Border print

This fabric is a fabric that caught my eye, ordered it and made it up within two weeks. I made the dress for a dinner I had with friends on the occasion of my birthday. I finished it the evening before the event, which was lovely, but then the flu got hold of me. Nasty flu, been years since it got hold of me but this time it was my turn apparently. Haven’t sewn a stitch in two weeks, but now the energy is coming back. Time to show you the dress. This border fabric was sold by panel, only 1.20 meter long. Which is not a lot to make a dress for someone with my height. It worked, though I had to cut the facings with a seam. The pattern is based on my Suzy Furrer sloper, combined with a neckline that was inspired by New Look 6184. Thanks Viv for suggesting this neckline!I don’t have this pattern but it was easy enough to rotate the shoulder, armhole and bust dart to these neckline darts. I left the waist darts in place, as that’s better with my figure. Pictures from the zipper and lining.…

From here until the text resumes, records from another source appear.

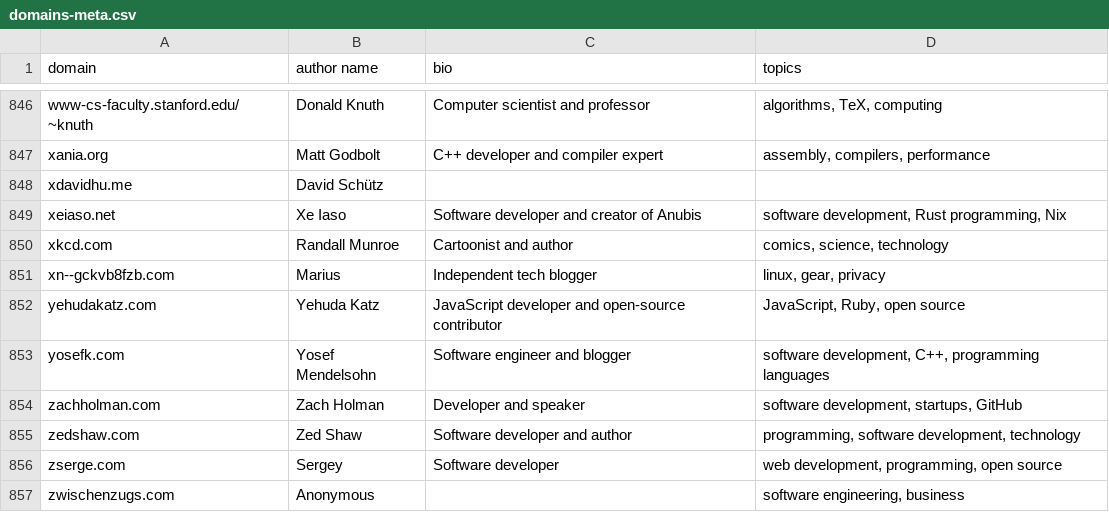
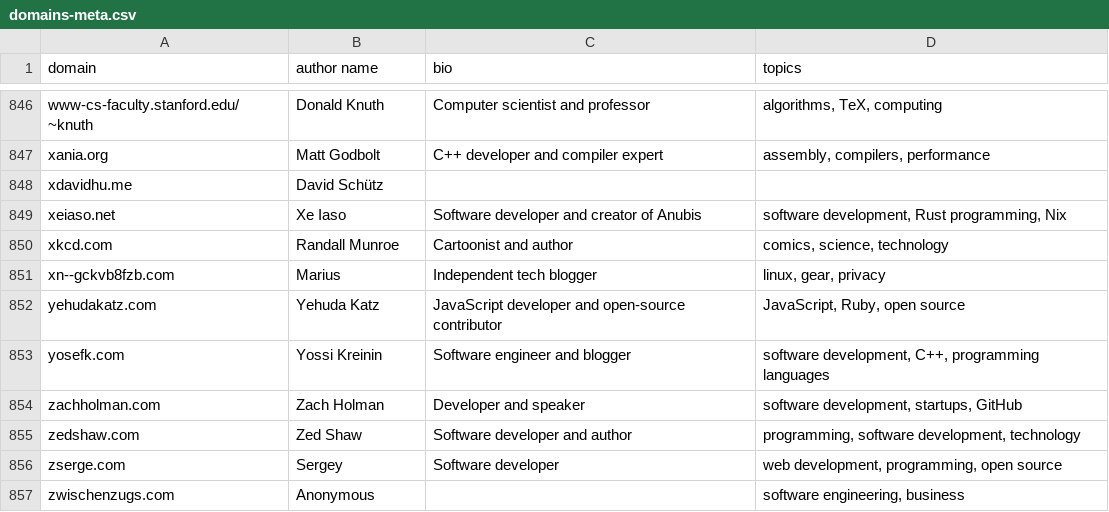
Before and after one commit to mtlynch/hn-popularity-contest-data, a CSV file: data/domains-meta.csv, drawn as a sheet; only a part is shown, gaps mark what is left out.

Commit message:
Fix author name for yoseftk.com (#107)

```diff
--- a/data/domains-meta.csv
+++ b/data/domains-meta.csv
@@ -852,3 +852,3 @@ xn--gckvb8fzb.com,Marius,Independent tech blogger,"linux, gear, privacy"
 yehudakatz.com,Yehuda Katz,JavaScript developer and open-source contributor,"JavaScript, Ruby, open source"
-yosefk.com,Yosef Mendelsohn,Software engineer and blogger,"software development, C++, programming languages"
+yosefk.com,Yossi Kreinin,Software engineer and blogger,"software development, C++, programming languages"
 zachholman.com,Zach Holman,Developer and speaker,"software development, startups, GitHub"
```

Twist detail

Twists in garments have been around quite a while now. I believe it started with a famous Burda top in 2004 and I made my share of garments with a twist. Not very many, maybe 2 or 3. Now I did two in a row. This post is about a StyleArc pattern: the Sadie top.This time the twist is not in the bodice but in the sleeve. A detail I immediately loved and wanted to try. I don’t know when this pattern was released, but I only noticed it a couple of weeks ago. I ordered the pdf pattern and one thing I noticed was that the front was not a complete pattern but half, to be cut on the fold. It’s been one of my little irritations that StyleArc used complete patterns when you could just as well cut the pattern piece on the fold. It saves a lot of paper and it also means less tracing/taping of the pages. Hope they do it for all patterns now. Great improvement!‘The sleeve detail is really nice. You definitely need a thin fabric with good drape for this. My fabric is a viscose (rayon) and perfect for…

When you don’t do things as you advice

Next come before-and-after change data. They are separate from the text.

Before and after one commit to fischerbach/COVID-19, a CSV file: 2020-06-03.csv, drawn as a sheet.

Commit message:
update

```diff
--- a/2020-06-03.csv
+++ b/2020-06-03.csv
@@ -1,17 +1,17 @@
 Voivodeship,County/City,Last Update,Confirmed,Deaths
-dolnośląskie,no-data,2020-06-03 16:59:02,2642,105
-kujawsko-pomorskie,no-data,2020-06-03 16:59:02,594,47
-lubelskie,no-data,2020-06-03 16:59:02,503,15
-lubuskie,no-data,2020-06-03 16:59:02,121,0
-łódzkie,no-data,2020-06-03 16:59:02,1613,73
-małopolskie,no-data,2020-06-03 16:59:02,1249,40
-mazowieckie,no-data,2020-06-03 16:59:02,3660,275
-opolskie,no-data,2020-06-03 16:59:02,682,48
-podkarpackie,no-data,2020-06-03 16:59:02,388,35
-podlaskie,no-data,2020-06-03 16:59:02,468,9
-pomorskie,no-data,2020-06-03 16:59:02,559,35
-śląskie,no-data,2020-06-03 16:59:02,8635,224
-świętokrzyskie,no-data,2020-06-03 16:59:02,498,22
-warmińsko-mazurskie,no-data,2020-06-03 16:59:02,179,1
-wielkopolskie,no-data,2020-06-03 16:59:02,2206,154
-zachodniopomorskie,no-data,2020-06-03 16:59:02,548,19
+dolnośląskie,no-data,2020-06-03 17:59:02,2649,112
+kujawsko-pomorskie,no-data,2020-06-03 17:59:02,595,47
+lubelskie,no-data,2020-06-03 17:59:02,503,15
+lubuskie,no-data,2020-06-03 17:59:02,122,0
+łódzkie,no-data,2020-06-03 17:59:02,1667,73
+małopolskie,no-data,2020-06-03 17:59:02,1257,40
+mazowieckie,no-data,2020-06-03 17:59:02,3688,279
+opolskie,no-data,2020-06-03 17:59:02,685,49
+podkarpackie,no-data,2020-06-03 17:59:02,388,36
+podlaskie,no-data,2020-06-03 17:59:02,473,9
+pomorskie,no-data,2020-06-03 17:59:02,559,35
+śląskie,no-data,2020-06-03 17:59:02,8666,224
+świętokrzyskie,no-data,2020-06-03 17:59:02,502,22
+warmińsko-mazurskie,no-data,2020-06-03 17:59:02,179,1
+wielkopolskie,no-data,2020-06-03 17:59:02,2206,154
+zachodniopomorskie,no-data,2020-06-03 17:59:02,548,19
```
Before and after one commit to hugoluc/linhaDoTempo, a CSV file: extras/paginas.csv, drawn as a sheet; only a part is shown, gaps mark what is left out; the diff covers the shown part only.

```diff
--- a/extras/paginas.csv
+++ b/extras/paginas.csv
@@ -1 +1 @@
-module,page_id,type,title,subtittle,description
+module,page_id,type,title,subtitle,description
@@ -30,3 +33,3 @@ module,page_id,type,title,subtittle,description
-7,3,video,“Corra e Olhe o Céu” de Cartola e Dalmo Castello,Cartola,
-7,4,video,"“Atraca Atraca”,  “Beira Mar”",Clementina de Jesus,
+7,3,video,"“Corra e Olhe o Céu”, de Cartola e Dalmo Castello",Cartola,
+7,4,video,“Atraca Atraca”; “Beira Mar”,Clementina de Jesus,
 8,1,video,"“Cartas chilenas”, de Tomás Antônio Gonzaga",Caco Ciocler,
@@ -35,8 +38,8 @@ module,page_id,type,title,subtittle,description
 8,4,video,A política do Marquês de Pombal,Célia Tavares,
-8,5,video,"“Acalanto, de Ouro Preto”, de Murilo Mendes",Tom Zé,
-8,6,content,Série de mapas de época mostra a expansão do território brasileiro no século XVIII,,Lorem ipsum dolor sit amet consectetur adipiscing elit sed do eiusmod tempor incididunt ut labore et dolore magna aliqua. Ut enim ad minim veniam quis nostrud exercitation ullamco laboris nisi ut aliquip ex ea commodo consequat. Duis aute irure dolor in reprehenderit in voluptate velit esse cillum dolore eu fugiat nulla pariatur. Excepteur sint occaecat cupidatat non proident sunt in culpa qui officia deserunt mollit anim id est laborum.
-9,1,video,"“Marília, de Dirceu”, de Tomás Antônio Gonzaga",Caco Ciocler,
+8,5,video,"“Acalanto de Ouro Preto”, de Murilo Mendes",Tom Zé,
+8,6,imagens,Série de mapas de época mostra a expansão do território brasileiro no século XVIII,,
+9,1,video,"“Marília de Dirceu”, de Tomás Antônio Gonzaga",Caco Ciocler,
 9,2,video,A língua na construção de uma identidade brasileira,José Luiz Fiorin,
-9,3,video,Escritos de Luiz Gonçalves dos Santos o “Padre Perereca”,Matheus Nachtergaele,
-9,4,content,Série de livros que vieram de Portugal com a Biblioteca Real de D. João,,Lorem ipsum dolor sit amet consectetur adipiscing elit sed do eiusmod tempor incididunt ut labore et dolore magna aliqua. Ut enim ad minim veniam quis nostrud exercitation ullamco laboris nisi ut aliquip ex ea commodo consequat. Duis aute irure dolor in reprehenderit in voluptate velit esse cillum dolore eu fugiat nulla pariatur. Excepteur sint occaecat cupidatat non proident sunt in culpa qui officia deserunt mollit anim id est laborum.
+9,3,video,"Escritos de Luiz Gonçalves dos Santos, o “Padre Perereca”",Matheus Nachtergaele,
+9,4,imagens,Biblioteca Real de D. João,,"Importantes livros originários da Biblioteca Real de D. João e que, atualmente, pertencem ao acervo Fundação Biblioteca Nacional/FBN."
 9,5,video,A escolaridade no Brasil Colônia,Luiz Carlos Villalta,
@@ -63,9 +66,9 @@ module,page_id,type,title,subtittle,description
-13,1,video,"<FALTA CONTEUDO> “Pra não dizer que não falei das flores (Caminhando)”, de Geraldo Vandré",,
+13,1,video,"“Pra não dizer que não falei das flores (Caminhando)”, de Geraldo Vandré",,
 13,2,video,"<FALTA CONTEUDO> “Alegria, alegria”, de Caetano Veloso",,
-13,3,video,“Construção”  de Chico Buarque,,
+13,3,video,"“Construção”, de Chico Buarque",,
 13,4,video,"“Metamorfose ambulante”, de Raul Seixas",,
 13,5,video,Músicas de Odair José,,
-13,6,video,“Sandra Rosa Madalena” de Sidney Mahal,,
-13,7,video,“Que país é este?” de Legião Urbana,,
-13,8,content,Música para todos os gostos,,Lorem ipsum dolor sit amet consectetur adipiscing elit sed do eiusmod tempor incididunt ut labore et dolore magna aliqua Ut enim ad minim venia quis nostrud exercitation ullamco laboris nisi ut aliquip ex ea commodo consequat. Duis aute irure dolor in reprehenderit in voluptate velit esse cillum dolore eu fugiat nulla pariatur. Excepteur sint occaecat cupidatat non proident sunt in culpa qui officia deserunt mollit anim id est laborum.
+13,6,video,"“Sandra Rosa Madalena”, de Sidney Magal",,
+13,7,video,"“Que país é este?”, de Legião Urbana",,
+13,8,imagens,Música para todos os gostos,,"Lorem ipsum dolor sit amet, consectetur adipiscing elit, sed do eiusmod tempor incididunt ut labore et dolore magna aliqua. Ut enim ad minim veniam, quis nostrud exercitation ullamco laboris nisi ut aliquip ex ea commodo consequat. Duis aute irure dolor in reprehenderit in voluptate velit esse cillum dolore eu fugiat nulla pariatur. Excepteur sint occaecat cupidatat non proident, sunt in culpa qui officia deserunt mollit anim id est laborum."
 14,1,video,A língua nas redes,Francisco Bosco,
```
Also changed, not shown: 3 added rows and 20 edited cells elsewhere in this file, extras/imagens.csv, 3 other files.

A while ago I wrote a post on hemming knits with a coverstitch, showing a way in which a row of basting thread helps you to stitch accurately. Definitely a method I recommend and I do it that way most of the time.  Last week though I was a bit in a hurry to finish a dress and thought I could wing it. The reason I thought this was that the fabric was very stable, with no tendency to wrinkle or distort. Well, it didn’t happen as I hoped. Most of it went right, but there was about 20 centimeters of a loose hem.For the rest it was a nice hem and I didn’t feel like undoing the stitching (do you know that feeling that when you don’t want to unpick a coverstitch hem comes out very easily, when you want to unpick it takes forever?). A piece of hemming tape was the solution. I cut away a bit of one side to make the stitching on the tape closer to my hem. Ironed it and my hem was done, with great stitching on the front. Nobody will be the wiser seeing this dress.
The resulting dress, Vogue 8946,…